A sort of after-Halloween RIP book, I just finished James Herbert’s Others. I’ve liked his books in the past, particularly The Magic Cottage and Haunted. A little creepy, relatively well-written, not-too-gory light horror. The jacket on Others wants to call him “a literary Stephen King” but I wouldn’t go that far. Literary? Not really. Wordy? Yes. Decent plots and fairly-well-rounded characters? Yes.
Anyway, enough of my nitpicking. The book was pretty good. Instead of straight-up supernatural horror, this was sort of a noir detective story, with some supernatural (and hyper-natural) elements. Nick Dismas — private investigator, hunchback — goes about his mostly-lonely life dealing with his deformities as best he can.

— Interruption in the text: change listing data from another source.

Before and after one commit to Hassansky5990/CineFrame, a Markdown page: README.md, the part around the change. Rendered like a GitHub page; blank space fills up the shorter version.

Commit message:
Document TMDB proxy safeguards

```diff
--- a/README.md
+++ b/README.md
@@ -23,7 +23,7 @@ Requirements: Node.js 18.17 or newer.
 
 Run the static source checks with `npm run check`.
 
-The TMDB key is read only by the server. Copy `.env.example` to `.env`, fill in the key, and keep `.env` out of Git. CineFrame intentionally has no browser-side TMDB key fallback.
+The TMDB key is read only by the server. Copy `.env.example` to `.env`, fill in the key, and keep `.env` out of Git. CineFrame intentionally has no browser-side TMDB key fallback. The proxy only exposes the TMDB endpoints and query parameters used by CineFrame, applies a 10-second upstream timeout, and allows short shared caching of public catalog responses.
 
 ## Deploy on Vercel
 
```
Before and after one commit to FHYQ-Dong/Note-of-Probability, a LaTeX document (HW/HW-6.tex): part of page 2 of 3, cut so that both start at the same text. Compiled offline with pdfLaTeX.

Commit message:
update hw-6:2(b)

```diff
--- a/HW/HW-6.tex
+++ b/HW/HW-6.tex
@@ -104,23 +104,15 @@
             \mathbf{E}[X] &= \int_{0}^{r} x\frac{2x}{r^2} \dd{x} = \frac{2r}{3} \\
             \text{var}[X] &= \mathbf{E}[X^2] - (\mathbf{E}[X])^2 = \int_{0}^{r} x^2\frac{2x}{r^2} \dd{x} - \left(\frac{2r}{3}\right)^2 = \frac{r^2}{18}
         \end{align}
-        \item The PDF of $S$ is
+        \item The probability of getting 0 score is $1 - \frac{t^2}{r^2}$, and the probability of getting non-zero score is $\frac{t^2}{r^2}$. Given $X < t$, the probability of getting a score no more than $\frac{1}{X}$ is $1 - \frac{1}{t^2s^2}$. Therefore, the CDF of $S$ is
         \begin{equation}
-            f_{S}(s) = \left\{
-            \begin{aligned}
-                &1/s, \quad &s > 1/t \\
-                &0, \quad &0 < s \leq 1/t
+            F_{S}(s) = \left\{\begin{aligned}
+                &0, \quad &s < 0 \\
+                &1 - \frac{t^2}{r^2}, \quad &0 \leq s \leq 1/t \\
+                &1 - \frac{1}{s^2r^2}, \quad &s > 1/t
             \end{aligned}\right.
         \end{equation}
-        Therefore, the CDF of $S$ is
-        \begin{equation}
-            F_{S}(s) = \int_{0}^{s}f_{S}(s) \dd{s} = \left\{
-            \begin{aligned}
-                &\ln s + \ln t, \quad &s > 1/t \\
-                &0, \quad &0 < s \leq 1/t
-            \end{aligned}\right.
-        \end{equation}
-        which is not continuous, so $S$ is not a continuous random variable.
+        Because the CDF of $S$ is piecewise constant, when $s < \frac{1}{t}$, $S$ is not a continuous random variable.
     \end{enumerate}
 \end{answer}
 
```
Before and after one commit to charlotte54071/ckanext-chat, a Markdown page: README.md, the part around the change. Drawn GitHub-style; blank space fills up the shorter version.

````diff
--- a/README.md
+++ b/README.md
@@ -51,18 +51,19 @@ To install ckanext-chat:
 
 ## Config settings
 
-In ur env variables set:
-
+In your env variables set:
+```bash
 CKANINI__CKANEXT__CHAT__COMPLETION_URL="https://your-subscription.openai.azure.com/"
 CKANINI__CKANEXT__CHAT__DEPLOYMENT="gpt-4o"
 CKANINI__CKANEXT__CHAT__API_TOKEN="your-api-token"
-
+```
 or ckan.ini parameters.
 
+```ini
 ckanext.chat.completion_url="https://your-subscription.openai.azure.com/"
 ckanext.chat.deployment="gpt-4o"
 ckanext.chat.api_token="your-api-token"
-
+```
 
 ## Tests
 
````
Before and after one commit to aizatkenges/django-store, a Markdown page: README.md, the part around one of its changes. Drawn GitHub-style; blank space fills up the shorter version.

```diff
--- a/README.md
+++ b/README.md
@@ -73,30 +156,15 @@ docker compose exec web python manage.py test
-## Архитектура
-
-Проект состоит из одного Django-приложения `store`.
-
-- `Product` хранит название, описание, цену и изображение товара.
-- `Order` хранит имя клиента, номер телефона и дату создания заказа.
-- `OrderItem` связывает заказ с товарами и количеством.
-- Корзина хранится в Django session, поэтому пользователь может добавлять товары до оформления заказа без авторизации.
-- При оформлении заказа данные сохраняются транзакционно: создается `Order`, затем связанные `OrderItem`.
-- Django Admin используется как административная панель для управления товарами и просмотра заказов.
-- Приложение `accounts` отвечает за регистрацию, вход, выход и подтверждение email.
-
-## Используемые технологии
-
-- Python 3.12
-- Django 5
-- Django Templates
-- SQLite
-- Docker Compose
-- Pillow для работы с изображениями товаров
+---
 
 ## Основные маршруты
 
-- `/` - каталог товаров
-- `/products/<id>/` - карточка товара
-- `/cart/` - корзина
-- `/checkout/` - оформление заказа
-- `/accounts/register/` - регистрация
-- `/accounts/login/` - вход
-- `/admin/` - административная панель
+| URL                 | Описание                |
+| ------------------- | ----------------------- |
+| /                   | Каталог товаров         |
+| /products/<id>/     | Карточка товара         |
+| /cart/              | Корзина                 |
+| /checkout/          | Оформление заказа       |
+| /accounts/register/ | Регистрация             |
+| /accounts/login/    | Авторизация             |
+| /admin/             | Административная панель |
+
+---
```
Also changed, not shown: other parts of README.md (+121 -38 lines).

Sometimes it gets to be too much for him (cue: “Why God? Why?!?”) but he does pretty well. Until one day… when an overwrought client brings The Big Mystery unto him. Suddenly he’s Mr. Psychic and seeing wings and creatures and coded messages everywhere. What does it all MEAN?!
Ostensibly a search for a missing baby, it turns into a deeper mystery about Perfect Rest (is that a creepy name or what?), a nursing home at the end of a secluded lane. What’s behind those locked doors? Why does Constance, the beautiful-yet-crippled (spinal bifida) care supervisor, act so strange when her boss is mentioned? And could they ever have a future together?
I think this book was overly long, especially certain scenes of tense escape. It felt padded. However, I loved the Nick-Constance mini-romance, and the secret of Perfect Rest was pretty awful and really nastily satisfying. Those of you who are easily turned off by over-the-top freakishness should probably not read this. However, if you’ve ever been fascinated by, say, The Human Centipede…. you’d do fine with this book. (and no, that wasn’t a spoiler!)
It was entertaining and moved along, and I liked reading a mystery. I’ve been reading parts of The Art of Happiness with His Holiness the Dalai Lama, but frankly (call me jaded) it’s a bit boring. So… back to the good stuff! I’m currently working on Henry and June by Anais Nin. It is quite excellent; I’ve never read Nin (except for a few passages here and there) and she’s amazing. The book is fascinating. More about that soon.